══ Dataset entries

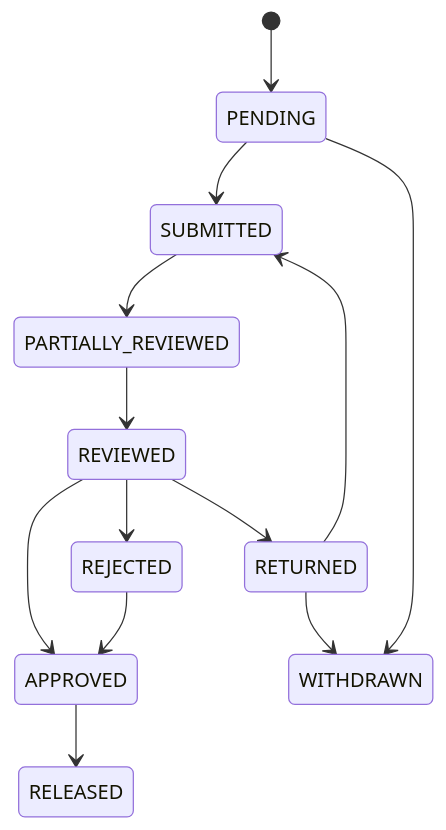
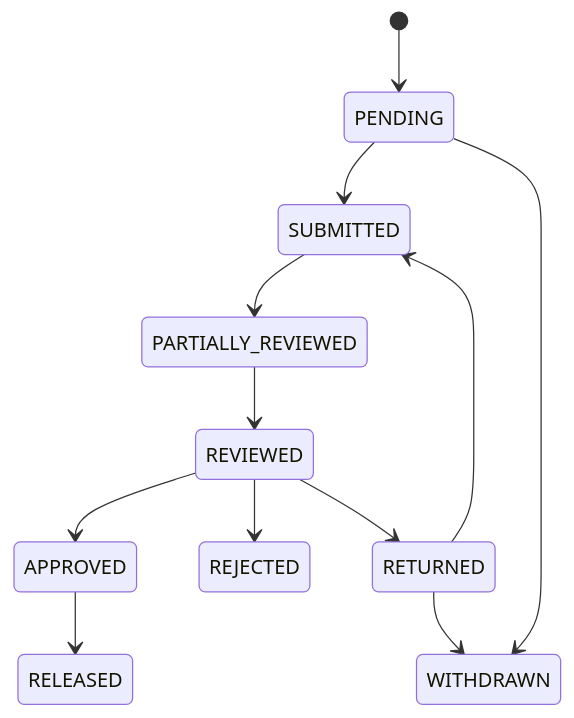
One commit to opensafely-core/airlock changed the diagram in docs/request-states.md. Above: the diagram before and after it, drawn with Mermaid. The commit also changed 2 other files, not shown here.

Commit message:
Remove state transition from REJECTED to APPROVED

````diff
--- a/docs/request-states.md
+++ b/docs/request-states.md
@@ -6,15 +6,14 @@
 ```mermaid
 stateDiagram-v2
     [*] --> PENDING
     PENDING --> SUBMITTED
     PENDING --> WITHDRAWN
     SUBMITTED --> PARTIALLY_REVIEWED
     PARTIALLY_REVIEWED --> REVIEWED
     REVIEWED --> APPROVED
     REVIEWED --> REJECTED
     REVIEWED --> RETURNED
     RETURNED --> SUBMITTED
     RETURNED --> WITHDRAWN
     APPROVED --> RELEASED
-    REJECTED --> APPROVED
 ```
````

════

Repeat only the stretch of lines that begins at the line containing "[*] --> PENDING" and ends at the last line above, both included.

Output of the task:
     [*] --> PENDING
     PENDING --> SUBMITTED
     PENDING --> WITHDRAWN
     SUBMITTED --> PARTIALLY_REVIEWED
     PARTIALLY_REVIEWED --> REVIEWED
     REVIEWED --> APPROVED
     REVIEWED --> REJECTED
     REVIEWED --> RETURNED
     RETURNED --> SUBMITTED
     RETURNED --> WITHDRAWN
     APPROVED --> RELEASED
-    REJECTED --> APPROVED
 ```
````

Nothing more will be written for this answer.